Reprisals against Argentina by China would be imminent. One must pay close attention to some clear movements of Chinese diplomacy in recent months. Beijing approved 40 new Brazilian meatpacking plants in record time during February, which are already authorized to export beef to China. Beef is currently Argentina’s second most important export product to China, and 80 percent of Argentina’s beef exports are destined for China. Brazil doubled its beef exports to China in the last five years and could easily replace Argentine supplies in a short time, perhaps with some help from Uruguay and the United States.

It must be taken into account that the strong alignment between Brazil and China is not only because of Milei, but above all due to the global geopolitics that today brings both countries closer than ever. In that context, no matter how much Milei dreams of alternatives, Argentina needs much more from Brazil and China than those countries need from Argentina – that is more than clear. As markets and sources of investment, both Brazil and China are irreplaceable.

The other tool with which China can easily retaliate against Argentina is the currency swap, currently worth around $18.5 billion. Milei will be obliged to renegotiate a portion of the swap before June. The most urgent would be a total of $1.66 billion, which Sergio Massa used during his presidential campaign. Milei will have to negotiate this, and China could take a hardline position: “Without investments, there is no more swap.”

Finally, China is concerned about the recent inclusion of critical minerals, especially lithium, in the U.S. security agenda for the region. China considers this unacceptable, and the Milei government has already shown favorable signs toward this new U.S. agenda.

The United States clearly is not in a position to – nor does it want to – replace Argentina’s economic link with China. But Washington does have an interest in exploiting Milei’s overacted alignment to deploy its anti-China agenda in a country of high geostrategic relevance in the hemisphere. 

In conclusion, the relationship between Argentina and China is at its worst historical moment, with a clear perspective of further deterioration. But if Milei insists on this confrontational line, the negative consequences as part of China’s expected response will be inevitable and very difficult to handle, given the enormous relevance and breadth of aspects involved in the relationship with China – and also due to the great political, economic, and social vulnerability of Argentina.
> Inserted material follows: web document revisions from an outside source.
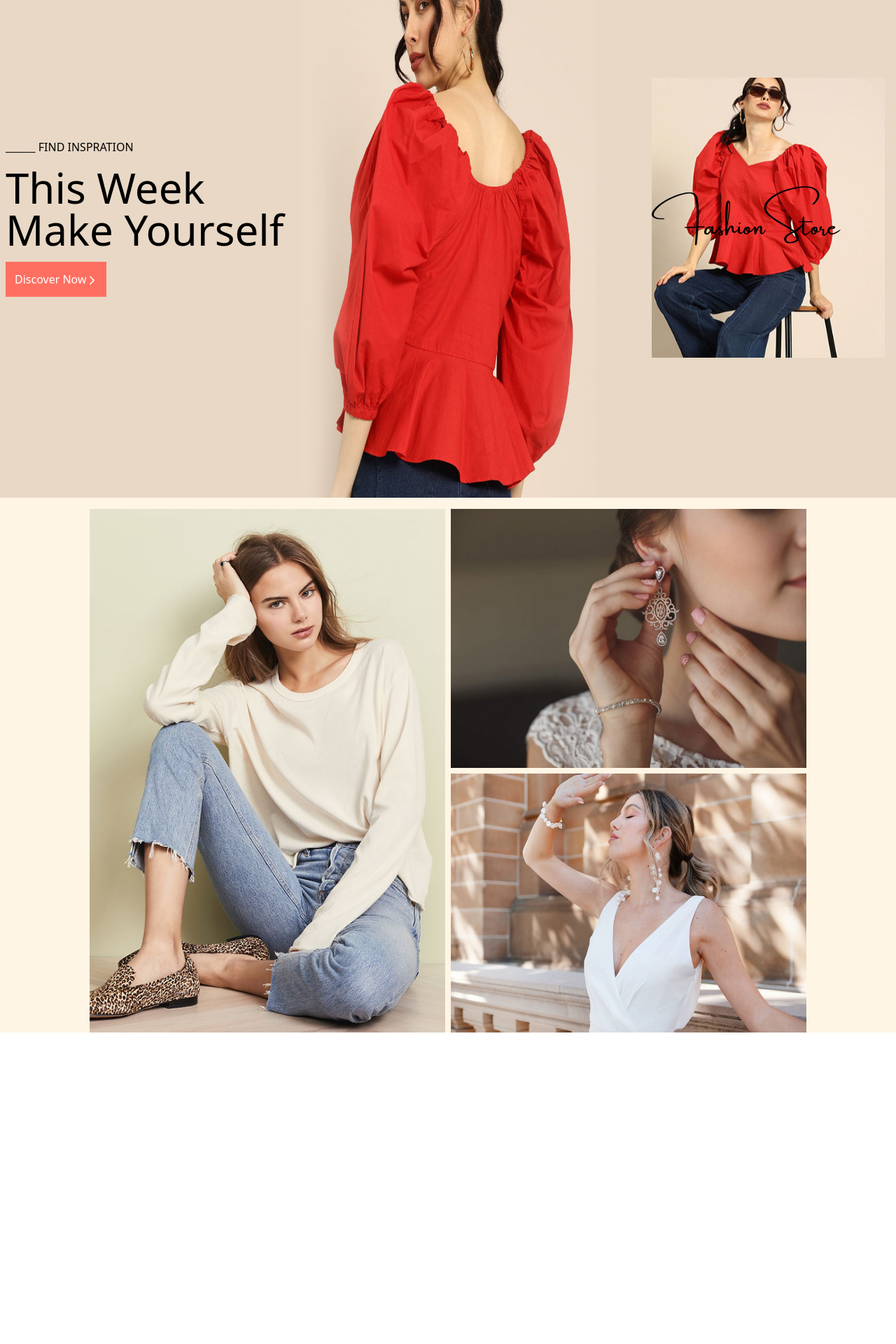
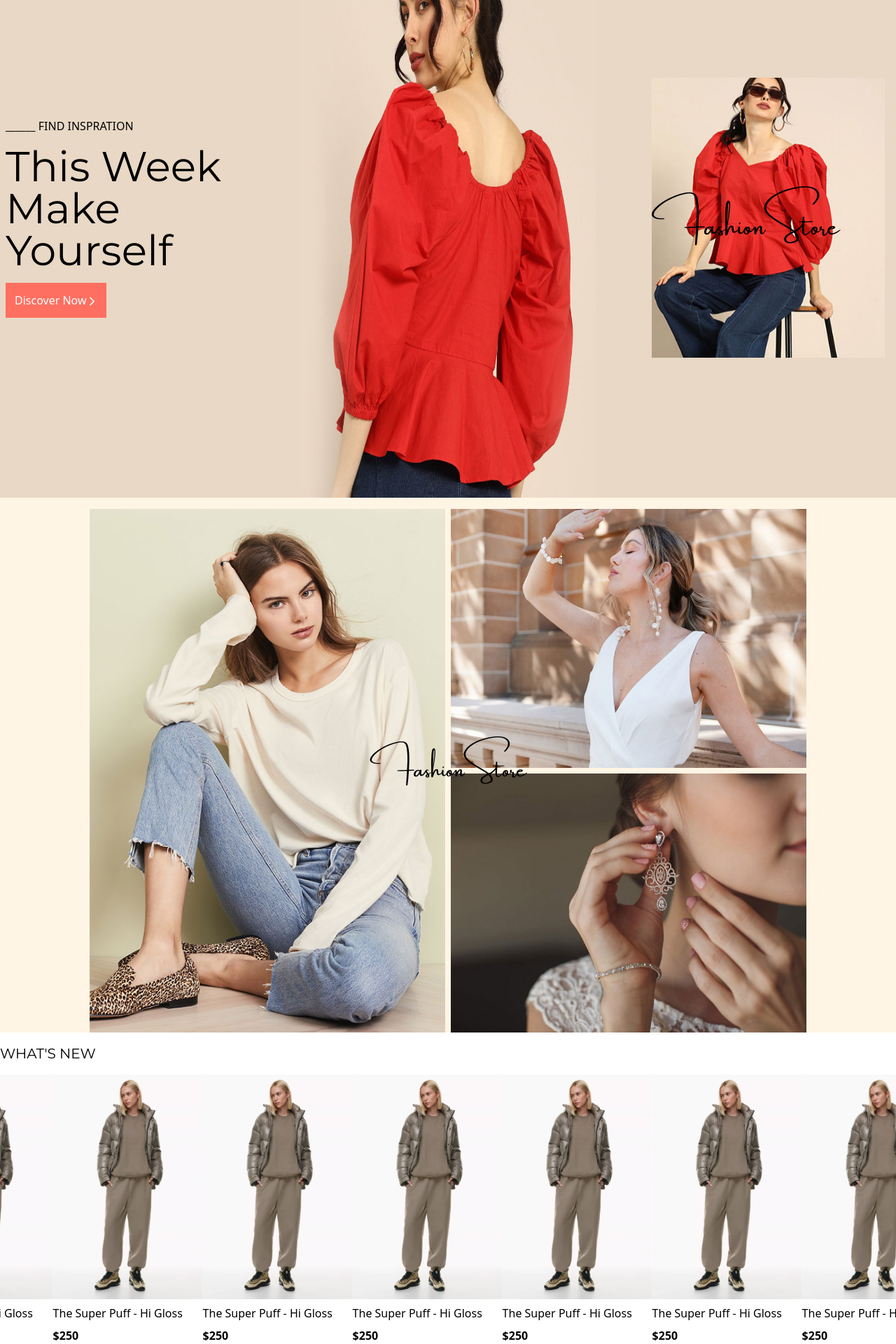
Before and after one commit to Tejasvibihari/clothing-web-app, a React (Vite) app in the folder client/: page / in a window 1280 px wide. Shown: the part 89-2009 px from the top of the page at 70% size. Before the commit the page ends 1564 px from the top, so only its background shows below. Built offline with nearby package versions, Linux system fonts and the light colour scheme.

Commit message:
Made Slider And Updated Showcase Section

```diff
--- a/client/src/components/Hero.jsx
+++ b/client/src/components/Hero.jsx
@@ -15,7 +15,7 @@ export default function Hero({ heroText, bgColor, btnLink, mainImgSrc, sideImgSr
                             <span className="text-bold">
                                 ______ FIND INSPRATION
                             </span>
-                            <div className='mt-4 text-6xl font-sans'>
+                            <div className='mt-4 text-6xl font-[montserrat]'>
                                 {heroText}
                             </div>
                             <div className='mt-4 justify-center items center'>
--- /dev/null
+++ b/client/src/components/ProductCardM.jsx
@@ -0,0 +1,27 @@
+import { Link } from "react-router-dom";
+
+
+export default function ProductCardM() {
+    return (
+        <>
+            <div className="max-w-64">
+                <div className="flex flex-col">
+                    <div className="relative group">
+                        <img src="./img/cardm1.webp" className="" />
+                        <div className="absolute inset-x-0 bottom-[0.5px] opacity-0 group-hover:opacity-100 flex items-end justify-center p-4 bg-white transition-opacity duration-500">
+                            <Link to="">
+                                <button className="px-12 py-1 text-xl border-[1px] bg-[#ff6f61] text-white hover:text-[#ff6f61] hover:bg-transparent hover:border-[#ff6f61]">Go To Store</button>
+                            </Link>
+                        </div>
+                    </div>
+                    <div className="my-2">
+                        <h6>The Super Puff - Hi Gloss</h6>
+                    </div>
+                    <div>
+                        <h6 className="font-semibold">$250</h6>
+                    </div>
+                </div>
+            </div>
+        </>
+    )
+}
--- /dev/null
+++ b/client/src/components/ProductSlider.jsx
@@ -0,0 +1,112 @@
+import Slider from "react-slick";
+import ProductCardM from "./ProductCardM";
+import propTypes from "prop-types";
+
+function SampleNextArrow(props) {
+    const { className, style, onClick } = props;
+    return (
+        <div
+            className={className}
+            style={{ ...style, display: "none", background: "red" }}
+            onClick={onClick}
+        />
+    );
+}
+
+function SamplePrevArrow(props) {
+    const { className, style, onClick } = props;
+    return (
+        <div
+            className={className}
+            style={{ ...style, display: "none", background: "green" }}
+            onClick={onClick}
+        />
+    );
+}
+export default function ProductSlider() {
+    var settings = {
+        dots: false,
+        infinite: true,
+        slidesToShow: 6,
+        slidesToScroll: 1,
+        autoplay: true,
+        speed: 3000,
+        autoplaySpeed: 500,
+        cssEase: "linear",
+        nextArrow: <SampleNextArrow />,
+        prevArrow: <SamplePrevArrow />,
+        responsive: [
+            {
+                breakpoint: 1024,
+                settings: {
+                    slidesToShow: 3,
+                    slidesToScroll: 3,
+                    infinite: true,
+                    dots: false
+                }
+            },
+            {
+                breakpoint: 600,
+                settings: {
+                    slidesToShow: 2,
+                    slidesToScroll: 2,
+                    initialSlide: 2
+                }
+            },
+            {
+                breakpoint: 480,
+                settings: {
+                    slidesToShow: 1,
+                    slidesToScroll: 1
+                }
+            }
+        ]
+    };
+    const whatsNew = "WHAT'S NEW"
+    return (
+        <div className="slider-container">
+            <div className="max-w-7xl mx-auto text-xl font-[montserrat] my-4">
+                {whatsNew}
+            </div>
+            <Slider {...settings}>
+                <div>
+                    <ProductCardM />
+                </div>
+                <div>
+                    <ProductCardM />
+                </div>
+                <div>
+                    <ProductCardM />
+                </div>
+                <div>
+                    <ProductCardM />
+                </div>
+                <div>
+                    <ProductCardM />
+                </div>
+                <div>
+                    <ProductCardM />
+                </div><div>
+                    <ProductCardM />
+                </div>
+                <div>
+                    <ProductCardM />
+                </div>
+                <div>
+                    <ProductCardM />
+                </div>
+            </Slider>
+        </div>
+    );
+}
+
+SamplePrevArrow.propTypes = {
+    className: propTypes.string,
+    style: propTypes.object,
+    onClick: propTypes.func
+};
+SampleNextArrow.propTypes = {
+    className: propTypes.string,
+    style: propTypes.object,
+    onClick: propTypes.func
+};
--- a/client/src/components/Showcase.jsx
+++ b/client/src/components/Showcase.jsx
@@ -3,7 +3,9 @@ import ArrowForwardIosIcon from '@mui/icons-material/ArrowForwardIos';
 export default function Showcase() {
     return (
         <>
-            <div className='bg-[#fff5e5]'>
+            <div className='bg-[rgb(255,245,229)]'>
+                <div className='relative'>
+                    <div className='absolute left-0 right-0 top-1/2 transform -translate-y-1/2 hidden md:flex justify-center items-center z-10 font-[amsterdam] text-3xl'>Fashion Store</div>
                     <div className="grid grid-cols-1 md:grid-cols-2 mx-auto h-auto max-w-5xl gap-2">
                         <div className="row-span-2 relative group mt-4">
                             <img src="./img/h5-banner6.jpg" className="w-auto" />
@@ -11,20 +13,21 @@ export default function Showcase() {
                                 <span className='bg-[#ff6f61] p-3 text-white hover:text-[#ff6f61] hover:bg-transparent border-[1px] border-[#ff6f61] hover:font-bold'>Discover <ArrowForwardIosIcon sx={{ fontSize: 15 }} /></span>
                             </button>
                         </div>
-                    <div className="relative group md:mt-4">
-                        <img src="./img/blog_8-768x525.jpg" className="w-fit h-full" />
+                        <div className='relative group md:mt-4'>
+                            <img src="./img/blog_4-1024x700.jpg" className="h-full" />
                             <button className="absolute inset-0 bg-black bg-opacity-50 flex justify-center items-center opacity-0 transition-opacity duration-300 group-hover:opacity-100 ">
                                 <span className='bg-[#ff6f61] p-3 text-white hover:text-[#ff6f61] hover:bg-transparent border-[1px] border-[#ff6f61] hover:font-bold'>Discover <ArrowForwardIosIcon sx={{ fontSize: 15 }} /></span>
                             </button>
                         </div>
-                    <div className='relative group'>
-                        <img src="./img/blog_4-1024x700.jpg" className="h-full" />
+                        <div className="relative group">
+                            <img src="./img/blog_8-768x525.jpg" className="w-fit h-full" />
                             <button className="absolute inset-0 bg-black bg-opacity-50 flex justify-center items-center opacity-0 transition-opacity duration-300 group-hover:opacity-100 ">
                                 <span className='bg-[#ff6f61] p-3 text-white hover:text-[#ff6f61] hover:bg-transparent border-[1px] border-[#ff6f61] hover:font-bold'>Discover <ArrowForwardIosIcon sx={{ fontSize: 15 }} /></span>
                             </button>
                         </div>
                     </div>
                 </div>
+            </div >
         </>
     )
 }
--- a/client/src/index.css
+++ b/client/src/index.css
@@ -1,6 +1,8 @@
 @tailwind base;
 @tailwind components;
 @tailwind utilities;
+
+
 
 @layer base {
     @font-face {
@@ -12,6 +14,12 @@
     }
 }
 
-.custom {
-    font-maily: 'Amsterdam';
+@layer base {
+    @font-face {
+        font-family: 'Montserrat';
+        font-style: normal;
+        font-weight: 400;
+        font-display: swap;
+        src: url(/font/Montserrat-VariableFont_wght.ttf) format('truetype');
+    }
 }
--- a/client/src/pages/Home.jsx
+++ b/client/src/pages/Home.jsx
@@ -1,12 +1,14 @@
 
 import HeroSlider from '../components/HeroSlider'
+
+import ProductSlider from '../components/ProductSlider'
 import Showcase from '../components/Showcase'
 export default function Home() {
     return (
         <>
             <HeroSlider />
             <Showcase />
-
+            <ProductSlider />
         </>
     )
 }
--- a/client/tailwind.config.js
+++ b/client/tailwind.config.js
@@ -8,6 +8,7 @@ export default {
     extend: {
       fontFamily: {
         'amsterdam': ['Amsterdam', 'sans-serif'],
+        'montserrat': ['Montserrat Thin', 'sans-serif'],
       },
     },
   },
```
Also changed, not shown: client/public/font/Montserrat-VariableFont_wght.ttf (added), client/public/img/cardm1.webp (added). Lines whose indentation alone changed are shown as unchanged.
The article was first published in Spanish by ReporteAsia. Read the original piece here.